### Task requirements
If an entry holds a picture, leave the picture out and output everything else exactly.
Start of Source data
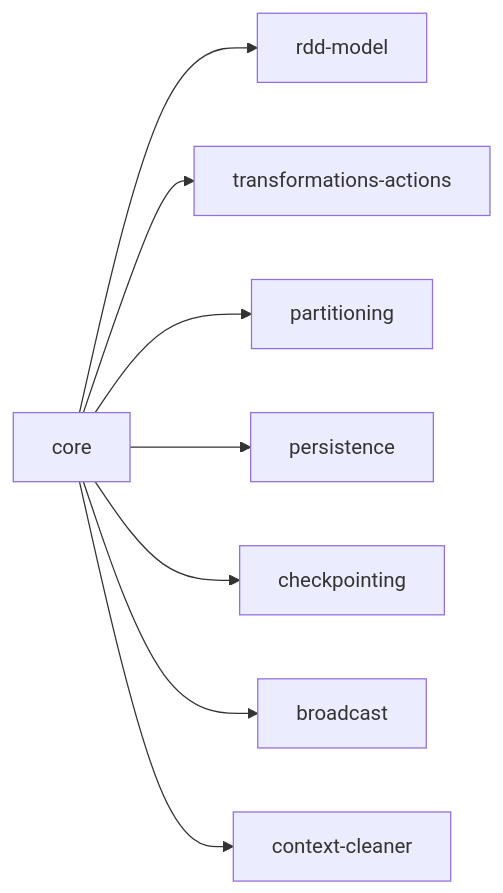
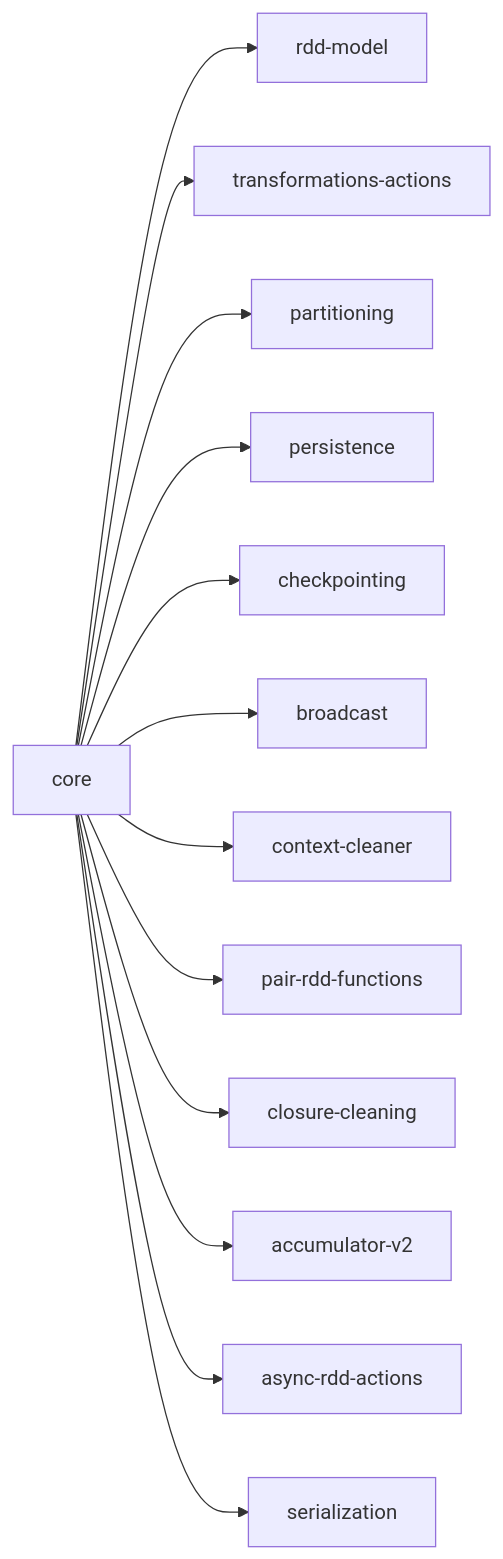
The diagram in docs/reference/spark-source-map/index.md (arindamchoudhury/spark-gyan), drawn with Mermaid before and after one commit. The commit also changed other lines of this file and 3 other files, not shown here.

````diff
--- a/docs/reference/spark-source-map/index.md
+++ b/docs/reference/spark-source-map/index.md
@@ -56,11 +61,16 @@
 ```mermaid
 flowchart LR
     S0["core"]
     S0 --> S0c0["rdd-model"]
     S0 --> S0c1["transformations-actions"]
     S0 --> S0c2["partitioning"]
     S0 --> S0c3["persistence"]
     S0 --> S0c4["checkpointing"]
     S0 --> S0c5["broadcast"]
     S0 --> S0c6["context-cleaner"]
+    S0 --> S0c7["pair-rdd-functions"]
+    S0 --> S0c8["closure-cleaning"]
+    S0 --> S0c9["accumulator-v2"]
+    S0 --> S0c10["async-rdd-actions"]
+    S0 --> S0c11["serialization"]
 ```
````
End of Source data
### Output below
The diagram in docs/reference/spark-source-map/index.md (arindamchoudhury/spark-gyan), drawn with Mermaid before and after one commit. The commit also changed other lines of this file and 3 other files, not shown here.

````diff
--- a/docs/reference/spark-source-map/index.md
+++ b/docs/reference/spark-source-map/index.md
@@ -56,11 +61,16 @@
 ```mermaid
 flowchart LR
     S0["core"]
     S0 --> S0c0["rdd-model"]
     S0 --> S0c1["transformations-actions"]
     S0 --> S0c2["partitioning"]
     S0 --> S0c3["persistence"]
     S0 --> S0c4["checkpointing"]
     S0 --> S0c5["broadcast"]
     S0 --> S0c6["context-cleaner"]
+    S0 --> S0c7["pair-rdd-functions"]
+    S0 --> S0c8["closure-cleaning"]
+    S0 --> S0c9["accumulator-v2"]
+    S0 --> S0c10["async-rdd-actions"]
+    S0 --> S0c11["serialization"]
 ```
````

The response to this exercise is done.